Bronston is an in-person example of several facets of GTRI’s mission, such as to:
- Serve National Security.
- Improve the human condition.
- Educate future technology leaders.
The latter point is one Bronston continually stresses. His ascent to ESEP certification demonstrates his commitment to personal educational growth. GTRI’s emphasis on continuing education is something that attracted this career warfighter to the Institute.
“We value curiosity, and GTRI is a place where the learning never stops. Since coming to GTRI, I took advantage of the [Professional Master's in Applied Systems Engineering] PMASE program to deep-dive into topics that were inspiring to me,” he said. “And, as a result, I learned about things like artificial intelligence, neural networks, modeling, and simulation systems thinking.”
“And what is it I like about GTRI? We value curiosity, and investing in each of us is a cultural norm that I very much embrace.”
Learning From Others
Bronston claims he learns from his colleagues at GTRI and humbly name-dropped them throughout the interview.
“I'm absolutely stunned by the impressive people around me: leaders like [ELSYS Research Engineers] Jason Stroup, Mike Shearin, Jeremy Doerr, Debra Jones, Ph.D., [and] Santiago Balestrini, Ph.D. They're just a few of the ‘all-stars’ that I get to learn from on a daily basis.”
“I'm a curious guy, and everybody around me in GTRI is teaching me something, whether or not they know it, or I reveal that to them. I'm taking notes on all these people that are way smarter than I am. It's like a continuous learning opportunity for me. I get motivated by people who make continuous learning a way of life; people like [ELSYS Principal Research Engineer] Andy Register, Ph.D.”
Bronston enthusiastically recommends continuous learning and professional development and notes one needn’t follow the same “flight path” he took as he moved throughout his career.
“GTRI is one of those places that puts a value on and invests in each person,” he said. “It's a great match for anybody that would like to continually grow.”

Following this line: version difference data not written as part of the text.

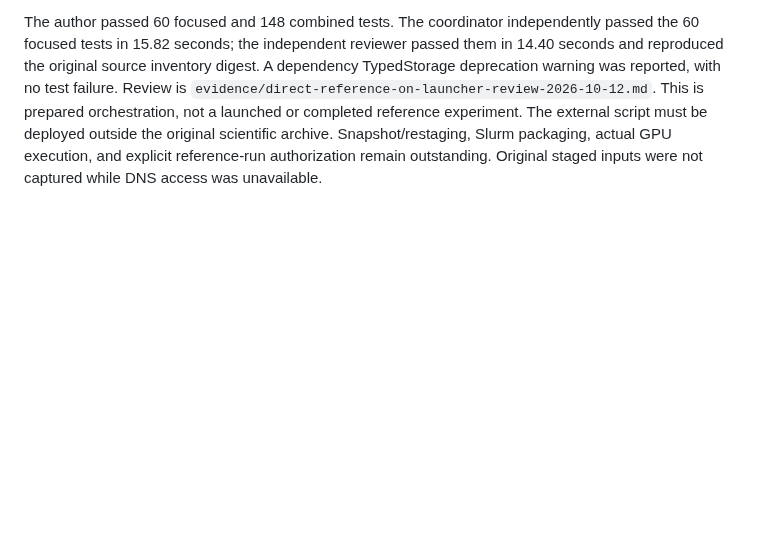
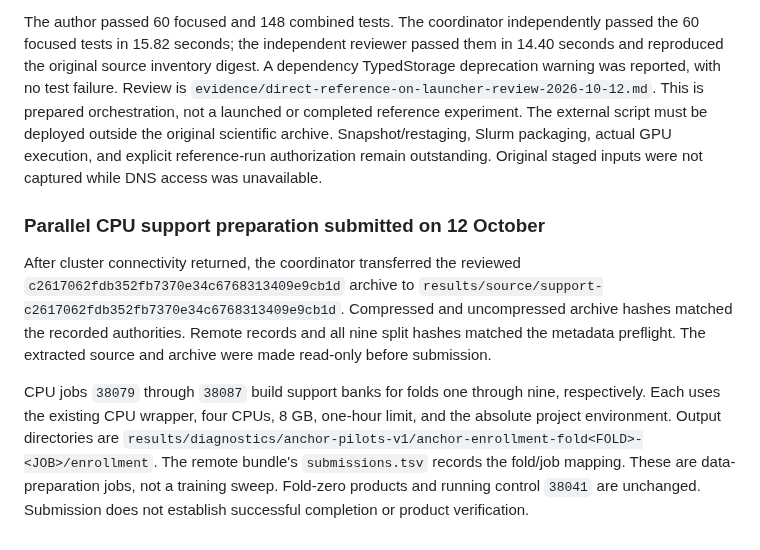
Before and after one commit to 7abushahla/ReferNet, a Markdown page: docs/anchor-pilot-execution-2026-10-11.md, the part around the change. Drawn GitHub-style; blank space fills up the shorter version.

Commit message:
Record parallel CPU support-bank submissions for folds one through nine

```diff
--- a/docs/anchor-pilot-execution-2026-10-11.md
+++ b/docs/anchor-pilot-execution-2026-10-11.md
@@ -420,3 +420,8 @@ The CPU enrollment wrapper now accepts an optional official fold number while re
 An external reference-on entry point is prepared in `scripts/train_direct_reference_on.py`, SHA256 `f2697cbf85067baeba354077dec2bc0427e39fcf71b0005396f0f265a054c012`, with tests SHA256 `3343adabd5502d603ebe8b0e430d48db1a875de3d89cb692d8e24427d601d11a`. It imports the original immutable `eec5973` scientific implementation and calls the existing ON training service with the control's exact saved shared registration. It adds no alternative training loop and writes new `training/on` outputs only. It requires a completed OFF control, selected validation accuracy at least 0.97 and AUC at least 0.99, bound replay, externally supplied ON authority, exact project environment, and allocated GPU before execution. Canonical package imports are pinned to the original source, including historical absolute imports. The selected ON checkpoint requires a distinct-process replay.
 
 The author passed 60 focused and 148 combined tests. The coordinator independently passed the 60 focused tests in 15.82 seconds; the independent reviewer passed them in 14.40 seconds and reproduced the original source inventory digest. A dependency TypedStorage deprecation warning was reported, with no test failure. Review is `evidence/direct-reference-on-launcher-review-2026-10-12.md`. This is prepared orchestration, not a launched or completed reference experiment. The external script must be deployed outside the original scientific archive. Snapshot/restaging, Slurm packaging, actual GPU execution, and explicit reference-run authorization remain outstanding. Original staged inputs were not captured while DNS access was unavailable.
+### Parallel CPU support preparation submitted on 12 October
+
+After cluster connectivity returned, the coordinator transferred the reviewed `c2617062fdb352fb7370e34c6768313409e9cb1d` archive to `results/source/support-c2617062fdb352fb7370e34c6768313409e9cb1d`. Compressed and uncompressed archive hashes matched the recorded authorities. Remote records and all nine split hashes matched the metadata preflight. The extracted source and archive were made read-only before submission.
+
+CPU jobs `38079` through `38087` build support banks for folds one through nine, respectively. Each uses the existing CPU wrapper, four CPUs, 8 GB, one-hour limit, and the absolute project environment. Output directories are `results/diagnostics/anchor-pilots-v1/anchor-enrollment-fold<FOLD>-<JOB>/enrollment`. The remote bundle's `submissions.tsv` records the fold/job mapping. These are data-preparation jobs, not a training sweep. Fold-zero products and running control `38041` are unchanged. Submission does not establish successful completion or product verification.
```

“I would recommend each person continue their own path to improvement: that might be a short course, a habit of hitting the CRC [Georgia Tech’s Campus Recreation Center] at 6 a.m., or it might be pursuing the dream of an advanced degree or a certification like CSEP [Certified Systems Engineering Professional] or ESEP.”
Remaining humble, Bronston said that his ultimate goal to cap off his career is “I want to leave behind successful teams that don't need me anymore.” He said he acquired that goal from the examples of others who came before him.

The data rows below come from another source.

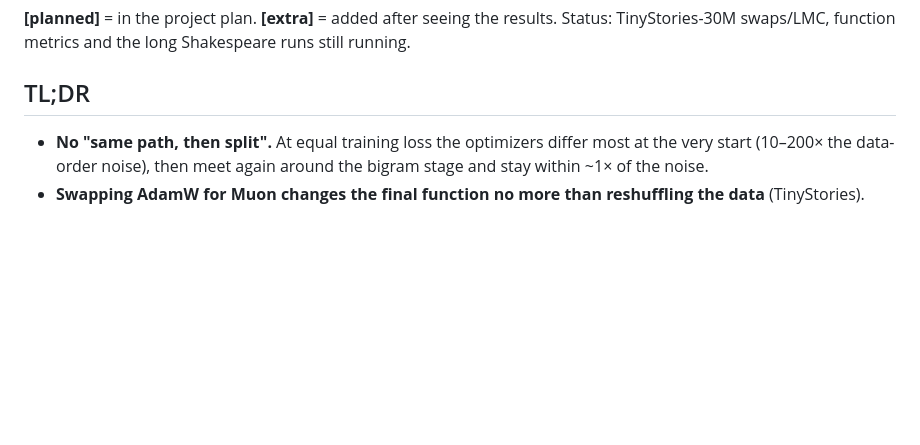
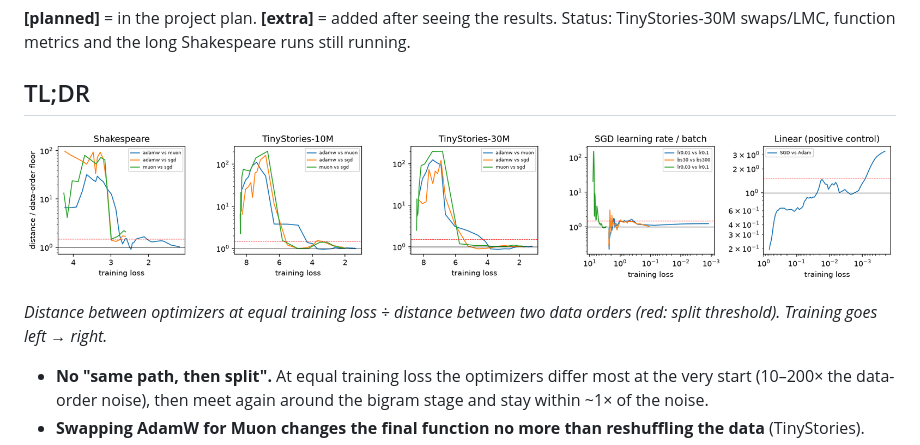
Before and after one commit to qqgjyx/MIT-6.7910, a Markdown page: report/walkthrough.md, the part around the change. Rendered like a GitHub page; pictures changed too: report/figures/overview.png (added); blank space fills up the shorter version.

Commit message:
Add an overview figure of the floor-normalized distance for every pair

```diff
--- a/report/walkthrough.md
+++ b/report/walkthrough.md
@@ -4,6 +4,11 @@
 Status: TinyStories-30M swaps/LMC, function metrics and the long Shakespeare runs still running.
 
 ## TL;DR
+
+![](figures/overview.png)
+
+*Distance between optimizers at equal training loss ÷ distance between two data orders (red: split
+threshold). Training goes left → right.*
 
 - **No "same path, then split".** At equal training loss the optimizers differ most at the very start
   (10–200× the data-order noise), then meet again around the bigram stage and stay within ~1× of the noise.
```
Also changed, not shown: report/figures/shakespeare/swap.png (added), 4 other files.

“I'm standing on the shoulders of giants--people like [former GTRI Director] Steve Cross, Ph.D., [GTRI Washington field office manager] Bob Beasley, and [executive director, Professional Master's Degree in Applied Systems Engineering] Carlee Bishop, Ph.D.
“I'd like to set a good example to help us (GTRI) grow those that are going to lead us into the future.”
Georgia Tech Research Institute (GTRI) is the nonprofit, applied research division of the Georgia Institute of Technology (Georgia Tech). Founded in 1934 as the Engineering Experiment Station, GTRI has grown to more than 2,800 employees supporting eight laboratories in over 20 locations around the country and performs more than $700 million of problem-solving research annually for government and industry. GTRI's renowned researchers combine science, engineering, economics, policy, and technical expertise to solve complex problems for the U.S. federal government, state, and industry. Learn more at https://www.gtri.gatech.edu/ and follow us on LinkedIn, Twitter, Facebook, and Instagram.
Writer: Christopher Weems
Photographer: Lt. Col. Greg Woodrow, USAF